And I really liked this post by Terry Cecil Elliot, “I KNOW NOT WTF: SOME SHALLOW, ARBOREAL LEARNAGE,” from fellow learner on his Impedagogy site:
Singing and singing and singing. Listen to Brother Solomon Burke sing it. I think he understood and I hope you will, too. And know that his anthem is about connection and care and freedom. Is that rhizomatic learning? Yes, but I think I will just call it love.
His blog posting ends with Solomon Burke singing “None Of Us Are Free”: “It’s a simple truth we all need, just to hear and to see. / None of us are free, one of us is chained. / None of us are free. / Now I swear your salvation isn’t too hard too find, / None of us can find it on our own. / We’ve got to join together in spirit, heart and mind. / So that every soul who’s suffering will know they’re not alone.”
Yet I am confused in this course, as I am in my work sometimes, about what seems to be the intention to be alone, or to be with *some* (but not all) others in an us and them kind of fractiousness. There was a conversation on Facebook about reading the source material, Deleuze and Guattari, which I read originally as a bit of joy in some who enjoy this reading finding others who were also interested in some thinking that is quite difficult. However, it was quickly interpreted as privileging academics and as somehow dissing those who didn’t want to read D & G, in posts that went on forever. There were maybe a dozen paragraphs suggesting that reading the source material could be fun and interesting, if hard, but I tried to count the number of references to that idea as privileging and lost count at 35. Well, I got bored.
I really liked this post, “Teaching through Community Organizing: Being the Unacademic,” about the different roles we take on and intersectionality as a learning tool. I want to think more about interesectionality as it has been a useful if complex discussion with people I support, but they’ve been really excited about the ideas.

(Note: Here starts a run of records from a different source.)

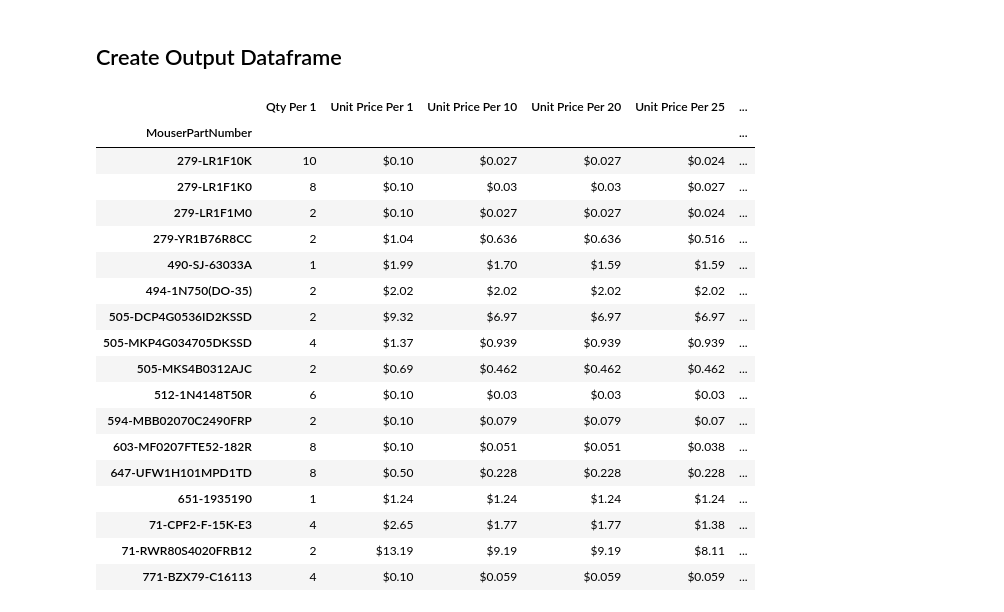
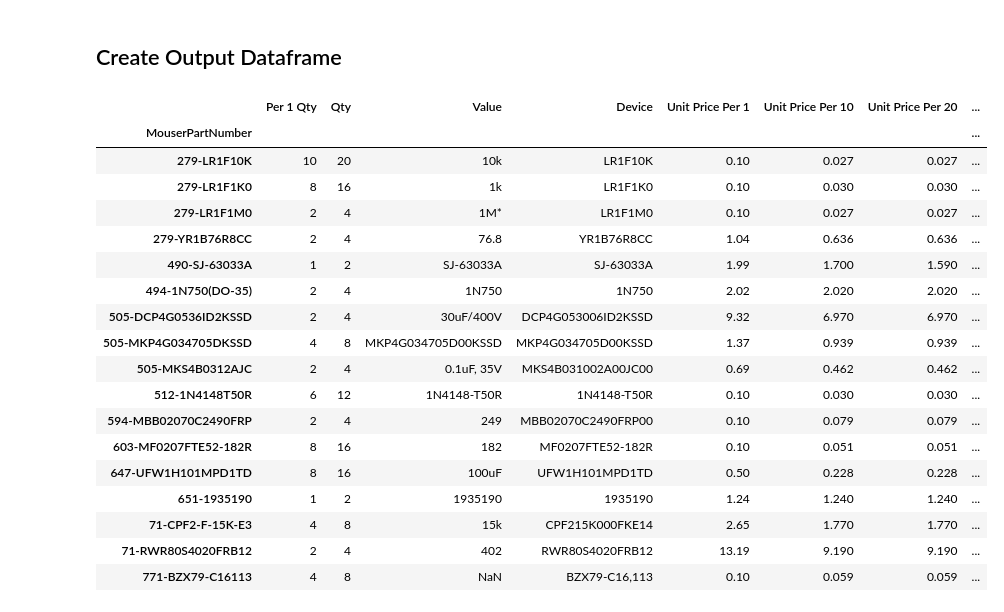
Before and after one commit to tiedyefreak22/Dual-Mono-Amp-Design, a Jupyter notebook: Mouser_API/Mouser_API.ipynb, the cells around one changed output. Saved outputs shown, nothing was run; the diff lists cells and outputs as text; code cells hidden in the pictures.

```diff
--- a/Mouser_API/Mouser_API.ipynb
+++ b/Mouser_API/Mouser_API.ipynb
@@ -196,46 +197,89 @@ Cant find part(s):
 # %%
 quantities = np.unique([j for i, j in results.index.values])
 quantities = quantities[quantities <= 100]
 
 price_breaks = pd.DataFrame(np.unique([i for i, j in results.index.values]), columns = ["MouserPartNumber"])
 price_breaks.set_index("MouserPartNumber", inplace = True)
 
 for part_num in [i for i, j in results.index.values]:
     for quantity in quantities:
         result_df = results.loc[(results.index.get_level_values('MouserPartNumber') == part_num) & (results.index.get_level_values('Quantity') == quantity)]["Price"]
         if result_df.empty:
             price_breaks.loc[part_num, f"Unit Price Per {quantity}"] = np.nan
         else:
             price_breaks.loc[part_num, f"Unit Price Per {quantity}"] = result_df.values
 
 price_breaks = price_breaks.ffill(axis=1)
 
-for idx, part_num in enumerate(price_breaks.index.values):
-    qty_val = int(*np.unique(results.loc[results.index.get_level_values('MouserPartNumber') == part_num]["Qty"].values))
+# Remove dollar signs
+for idx, row in price_breaks.iterrows(): # Bear in mind that "idx" is the part name!!!
+    for col_name in price_breaks.columns:
+        row[col_name] = str(row[col_name]).replace('$', '')
 
-    if idx == 0:
-        price_breaks.insert(loc=0, column="Qty Per 1", value = qty_val)
+for column in price_breaks.columns:
+    try:
+        price_breaks[column] = pd.to_numeric(price_breaks[column])
+    except Exception as e:
+        pass
+
+# Add in columns from BOM
+in_cols = ["Qty", "Value", "Device"]
+out_cols = ["Per 1 Qty", "Value", "Device"]
+
+for idx1, (in_col, out_col) in enumerate(zip(in_cols, out_cols)):
+    for idx2, part_num in enumerate(price_breaks.index.values):
+        qty_val = np.unique(results.loc[results.index.get_level_values('MouserPartNumber') == part_num][in_col].values)[0]
+
+        if idx2 == 0:
+            price_breaks.insert(loc = idx1, column = out_col, value = qty_val)
+        else:
+            price_breaks.at[part_num, out_col] = qty_val
+
+# Qty
+multiplier = 2
+price_breaks.insert(loc = 1, column = "Qty", value = [i * multiplier for i in price_breaks["Per 1 Qty"].values])
+
+# Extras?
+extras = [True, True, True, True, True, True, True, True, True, True, True, True, True, True, True, True, True]
+price_breaks.at[:, "Extras?"] = extras
+
+# Sub-count
+for idx, row in price_breaks.iterrows():
+    if row["Extras?"] and (row["Unit Price Per 1"] < 1):
+        price_breaks.at[idx, "Sub-count"] = np.round(row["Qty"] + 1 + row["Qty"] * 0.03)
     else:
-        price_breaks.at[part_num, "Qty Per 1"] = qty_val
+        price_breaks.at[idx, "Sub-count"] = row["Qty"]
+
+# Sub-totals per number
+in_cols = ["Unit Price Per 1",  "Unit Price Per 10", "Unit Price Per 20", "Unit Price Per 25", "Unit Price Per 50", "Unit Price Per 100"]
+out_cols = ["Sub-total <5", "Sub-total Per 10", "Sub-total Per 20", "Sub-total Per 25", "Sub-total Per 50", "Sub-total Per 100"]
+
+for _, (in_col, out_col) in enumerate(zip(in_cols, out_cols)):
+    for idx, row in price_breaks.iterrows():
+        multiplier = int(in_col.replace("Unit Price Per ", ""))
+        price_breaks.at[idx, out_col] = multiplier * row[in_col]
+
+# Final Count
+#=IF(L3<XLOOKUP(MIN(M3:R3),M3:R3,M$1:R$1,,,-1),XLOOKUP(MIN(M3:R3),M3:R3,M$1:R$1,,,-1),L3)
 
 display(price_breaks)
 # %% [output]
-|  | Qty Per 1 | Unit Price Per 1 | Unit Price Per 10 | Unit Price Per 20 | Unit Price Per 25 | ... |
-| MouserPartNumber |  |  |  |  |  | ... |
-| 279-LR1F10K | 10 | $0.10 | $0.027 | $0.027 | $0.024 | ... |
-| 279-LR1F1K0 | 8 | $0.10 | $0.03 | $0.03 | $0.027 | ... |
-| 279-LR1F1M0 | 2 | $0.10 | $0.027 | $0.027 | $0.024 | ... |
-| 279-YR1B76R8CC | 2 | $1.04 | $0.636 | $0.636 | $0.516 | ... |
-| 490-SJ-63033A | 1 | $1.99 | $1.70 | $1.59 | $1.59 | ... |
-| 494-1N750(DO-35) | 2 | $2.02 | $2.02 | $2.02 | $2.02 | ... |
-| 505-DCP4G0536ID2KSSD | 2 | $9.32 | $6.97 | $6.97 | $6.97 | ... |
-| 505-MKP4G034705DKSSD | 4 | $1.37 | $0.939 | $0.939 | $0.939 | ... |
-| 505-MKS4B0312AJC | 2 | $0.69 | $0.462 | $0.462 | $0.462 | ... |
-| 512-1N4148T50R | 6 | $0.10 | $0.03 | $0.03 | $0.03 | ... |
-| 594-MBB02070C2490FRP | 2 | $0.10 | $0.079 | $0.079 | $0.07 | ... |
-| 603-MF0207FTE52-182R | 8 | $0.10 | $0.051 | $0.051 | $0.038 | ... |
-| 647-UFW1H101MPD1TD | 8 | $0.50 | $0.228 | $0.228 | $0.228 | ... |
-| 651-1935190 | 1 | $1.24 | $1.24 | $1.24 | $1.24 | ... |
-| 71-CPF2-F-15K-E3 | 4 | $2.65 | $1.77 | $1.77 | $1.38 | ... |
-| 71-RWR80S4020FRB12 | 2 | $13.19 | $9.19 | $9.19 | $8.11 | ... |
-| 771-BZX79-C16113 | 4 | $0.10 | $0.059 | $0.059 | $0.059 | ... |
+|  | Per 1 Qty | Qty | Value | Device | Unit Price Per 1 | Unit Price Per 10 | Unit Price Per 20 | ... |
+| MouserPartNumber |  |  |  |  |  |  |  | ... |
+| 279-LR1F10K | 10 | 20 | 10k | LR1F10K | 0.10 | 0.027 | 0.027 | ... |
+| 279-LR1F1K0 | 8 | 16 | 1k | LR1F1K0 | 0.10 | 0.030 | 0.030 | ... |
+| 279-LR1F1M0 | 2 | 4 | 1M* | LR1F1M0 | 0.10 | 0.027 | 0.027 | ... |
+| 279-YR1B76R8CC | 2 | 4 | 76.8 | YR1B76R8CC | 1.04 | 0.636 | 0.636 | ... |
+| 490-SJ-63033A | 1 | 2 | SJ-63033A | SJ-63033A | 1.99 | 1.700 | 1.590 | ... |
+| 494-1N750(DO-35) | 2 | 4 | 1N750 | 1N750 | 2.02 | 2.020 | 2.020 | ... |
+| 505-DCP4G0536ID2KSSD | 2 | 4 | 30uF/400V | DCP4G053006ID2KSSD | 9.32 | 6.970 | 6.970 | ... |
+| 505-MKP4G034705DKSSD | 4 | 8 | MKP4G034705D00KSSD | MKP4G034705D00KSSD | 1.37 | 0.939 | 0.939 | ... |
+| 505-MKS4B0312AJC | 2 | 4 | 0.1uF, 35V | MKS4B031002A00JC00 | 0.69 | 0.462 | 0.462 | ... |
+| 512-1N4148T50R | 6 | 12 | 1N4148-T50R | 1N4148-T50R | 0.10 | 0.030 | 0.030 | ... |
+| 594-MBB02070C2490FRP | 2 | 4 | 249 | MBB02070C2490FRP00 | 0.10 | 0.079 | 0.079 | ... |
+| 603-MF0207FTE52-182R | 8 | 16 | 182 | MF0207FTE52-182R | 0.10 | 0.051 | 0.051 | ... |
+| 647-UFW1H101MPD1TD | 8 | 16 | 100uF | UFW1H101MPD1TD | 0.50 | 0.228 | 0.228 | ... |
+| 651-1935190 | 1 | 2 | 1935190 | 1935190 | 1.24 | 1.240 | 1.240 | ... |
+| 71-CPF2-F-15K-E3 | 4 | 8 | 15k | CPF215K000FKE14 | 2.65 | 1.770 | 1.770 | ... |
+| 71-RWR80S4020FRB12 | 2 | 4 | 402 | RWR80S4020FRB12 | 13.19 | 9.190 | 9.190 | ... |
+| 771-BZX79-C16113 | 4 | 8 | NaN | BZX79-C16,113 | 0.10 | 0.059 | 0.059 | ... |
```
Also changed, not shown: parts of 1 cell of this notebook.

One of the most important aspects of my study was hearing about what constituted education for people with disabilities – and in some parts of the conversation how “learning” was one thing (“we like to learn”) but education, because it was in schools and there were power constructs that were marginalising and denigrating, were another thing. One said “I like learning and I like school, but school is hard.” So I was excited by the clarity of this bit of a post by Bonnie Stewart which nicely contextualises why this class’ ideas are so interesting to me:
I see rhizomatics as a potent metaphor for conceptualizing the process of learning, and for approaching how we go about learning and working with learning. The value in the idea of the rhizome, for me, is the way in which it foregrounds the unpredictability, the messiness, the connectedness, and the multi-directionality of learning, knowledge, and educational research. I see rhizomatic learning almost as a lens, a pair of glasses one learns to put on in order to view the educational landscape.
These rhizomatic learning lenses are not intended to make you see more clearly, per se, though you may or may not come to that conclusion about their effects. Rather they are intended to make you see differently.
We live in a culture and time where our minds are colonized by education. Most particularly, by education as a system. We go to school, almost all of us, and are taught from an extraordinarily young age that school equates with learning. Our cultural concepts of education and learning are intrinsically interwoven with notions of schooling.